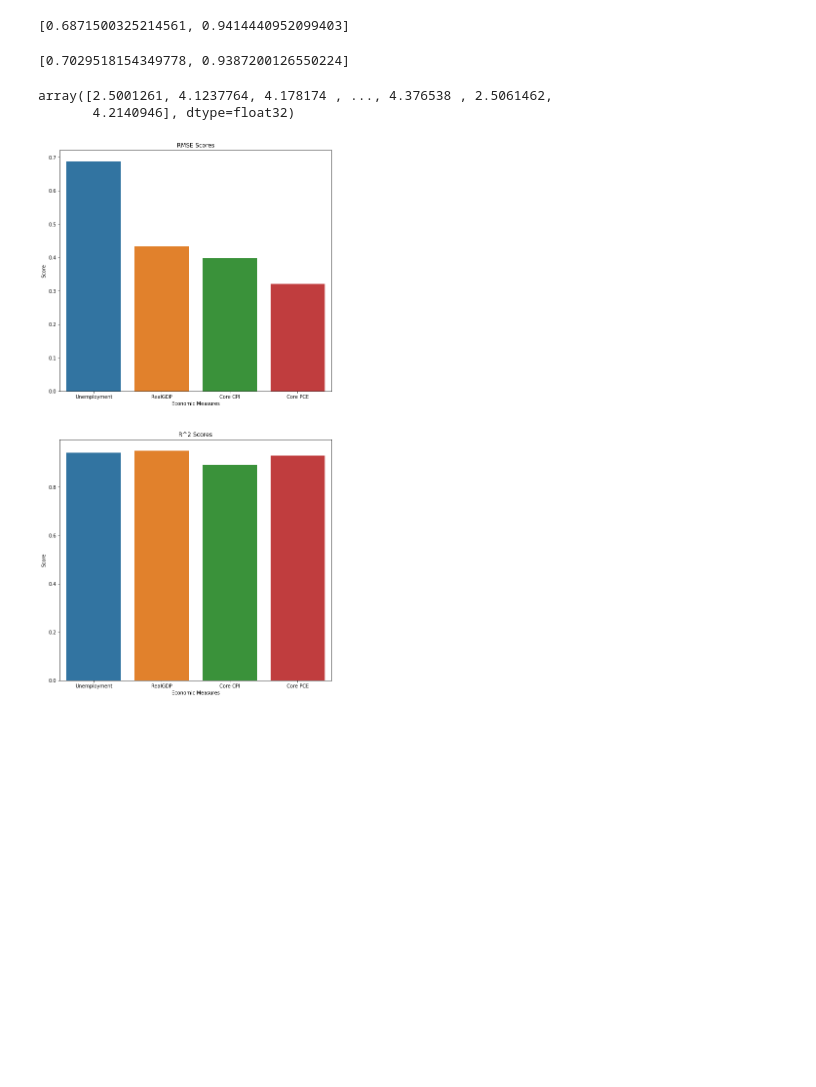
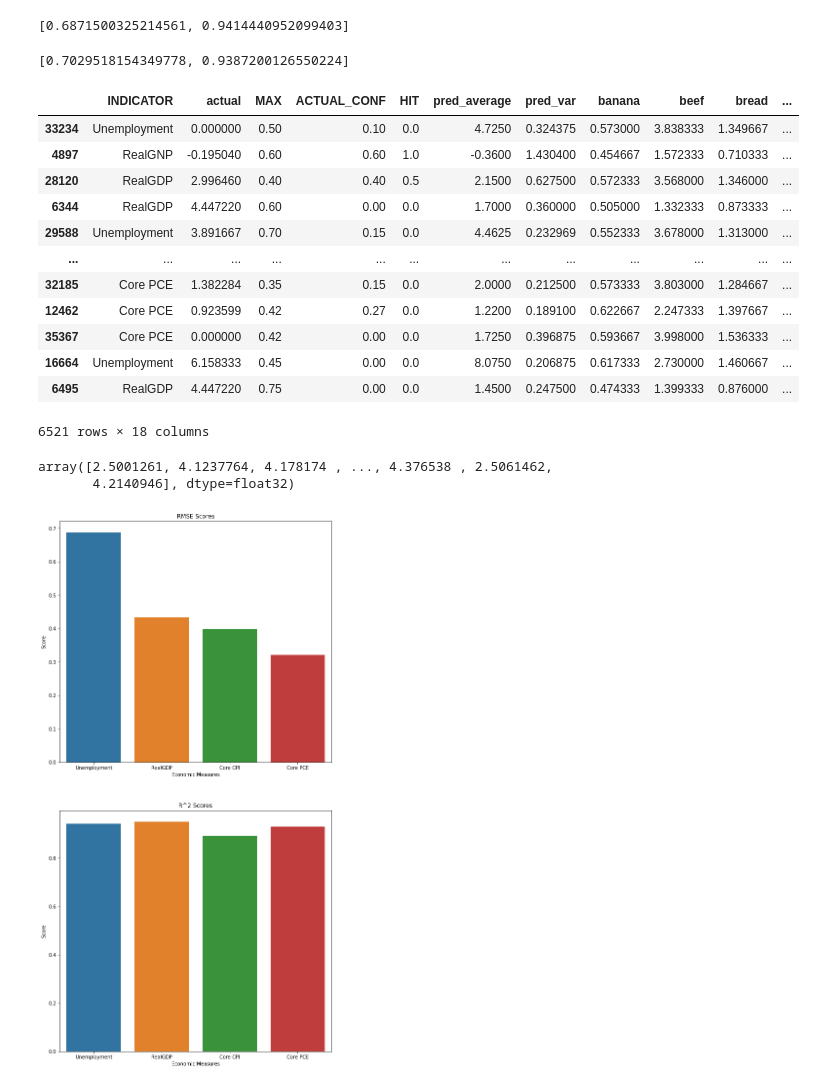
Before and after one commit to mbearw-berkeley/W210-Capstone, a Jupyter notebook: models/RegressionModel Class notebook.ipynb, the cells around one changed output. Cells and saved outputs as stored; diff of their text form; code cells hidden in the pictures; blank space fills up the shorter version.

```diff
--- a/models/RegressionModel Class notebook.ipynb
+++ b/models/RegressionModel Class notebook.ipynb
@@ -124,6 +117,22 @@ run_model(xgboost,"Unemployment")
 run_model(randomForest,"Unemployment")
 # %% [output]
 [0.7029518154349778, 0.9387200126550224]
+# %%
+val
+# %% [output]
+|  | INDICATOR | actual | MAX | ACTUAL_CONF | HIT | pred_average | pred_var | banana | beef | bread | ... |
+| 33234 | Unemployment | 0.000000 | 0.50 | 0.10 | 0.0 | 4.7250 | 0.324375 | 0.573000 | 3.838333 | 1.349667 | ... |
+| 4897 | RealGNP | -0.195040 | 0.60 | 0.60 | 1.0 | -0.3600 | 1.430400 | 0.454667 | 1.572333 | 0.710333 | ... |
+| 28120 | RealGDP | 2.996460 | 0.40 | 0.40 | 0.5 | 2.1500 | 0.627500 | 0.572333 | 3.568000 | 1.346000 | ... |
+| 6344 | RealGDP | 4.447220 | 0.60 | 0.00 | 0.0 | 1.7000 | 0.360000 | 0.505000 | 1.332333 | 0.873333 | ... |
+| 29588 | Unemployment | 3.891667 | 0.70 | 0.15 | 0.0 | 4.4625 | 0.232969 | 0.552333 | 3.678000 | 1.313000 | ... |
+| ... | ... | ... | ... | ... | ... | ... | ... | ... | ... | ... | ... |
+| 32185 | Core PCE | 1.382284 | 0.35 | 0.15 | 0.0 | 2.0000 | 0.212500 | 0.573333 | 3.803000 | 1.284667 | ... |
+| 12462 | Core PCE | 0.923599 | 0.42 | 0.27 | 0.0 | 1.2200 | 0.189100 | 0.622667 | 2.247333 | 1.397667 | ... |
+| 35367 | Core PCE | 0.000000 | 0.42 | 0.00 | 0.0 | 1.7250 | 0.396875 | 0.593667 | 3.998000 | 1.536333 | ... |
+| 16664 | Unemployment | 6.158333 | 0.45 | 0.00 | 0.0 | 8.0750 | 0.206875 | 0.617333 | 2.730000 | 1.460667 | ... |
+| 6495 | RealGDP | 4.447220 | 0.75 | 0.00 | 0.0 | 1.4500 | 0.247500 | 0.474333 | 1.399333 | 0.876000 | ... |
+6521 rows × 18 columns
 # %%
 class RegressionModel:
     measures = ["Unemployment","RealGDP","Core CPI","Core PCE"]
```
Also changed, not shown: parts of 22 cells of this notebook, 1 other file.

***

§ WORK ITEM
Return all the data above as written, leaving out only the pictures.

§ OUTPUT OF THE EXERCISE
Before and after one commit to mbearw-berkeley/W210-Capstone, a Jupyter notebook: models/RegressionModel Class notebook.ipynb, the cells around one changed output. Cells and saved outputs as stored; diff of their text form; code cells hidden in the pictures; blank space fills up the shorter version.

```diff
--- a/models/RegressionModel Class notebook.ipynb
+++ b/models/RegressionModel Class notebook.ipynb
@@ -124,6 +117,22 @@ run_model(xgboost,"Unemployment")
 run_model(randomForest,"Unemployment")
 # %% [output]
 [0.7029518154349778, 0.9387200126550224]
+# %%
+val
+# %% [output]
+|  | INDICATOR | actual | MAX | ACTUAL_CONF | HIT | pred_average | pred_var | banana | beef | bread | ... |
+| 33234 | Unemployment | 0.000000 | 0.50 | 0.10 | 0.0 | 4.7250 | 0.324375 | 0.573000 | 3.838333 | 1.349667 | ... |
+| 4897 | RealGNP | -0.195040 | 0.60 | 0.60 | 1.0 | -0.3600 | 1.430400 | 0.454667 | 1.572333 | 0.710333 | ... |
+| 28120 | RealGDP | 2.996460 | 0.40 | 0.40 | 0.5 | 2.1500 | 0.627500 | 0.572333 | 3.568000 | 1.346000 | ... |
+| 6344 | RealGDP | 4.447220 | 0.60 | 0.00 | 0.0 | 1.7000 | 0.360000 | 0.505000 | 1.332333 | 0.873333 | ... |
+| 29588 | Unemployment | 3.891667 | 0.70 | 0.15 | 0.0 | 4.4625 | 0.232969 | 0.552333 | 3.678000 | 1.313000 | ... |
+| ... | ... | ... | ... | ... | ... | ... | ... | ... | ... | ... | ... |
+| 32185 | Core PCE | 1.382284 | 0.35 | 0.15 | 0.0 | 2.0000 | 0.212500 | 0.573333 | 3.803000 | 1.284667 | ... |
+| 12462 | Core PCE | 0.923599 | 0.42 | 0.27 | 0.0 | 1.2200 | 0.189100 | 0.622667 | 2.247333 | 1.397667 | ... |
+| 35367 | Core PCE | 0.000000 | 0.42 | 0.00 | 0.0 | 1.7250 | 0.396875 | 0.593667 | 3.998000 | 1.536333 | ... |
+| 16664 | Unemployment | 6.158333 | 0.45 | 0.00 | 0.0 | 8.0750 | 0.206875 | 0.617333 | 2.730000 | 1.460667 | ... |
+| 6495 | RealGDP | 4.447220 | 0.75 | 0.00 | 0.0 | 1.4500 | 0.247500 | 0.474333 | 1.399333 | 0.876000 | ... |
+6521 rows × 18 columns
 # %%
 class RegressionModel:
     measures = ["Unemployment","RealGDP","Core CPI","Core PCE"]
```
Also changed, not shown: parts of 22 cells of this notebook, 1 other file.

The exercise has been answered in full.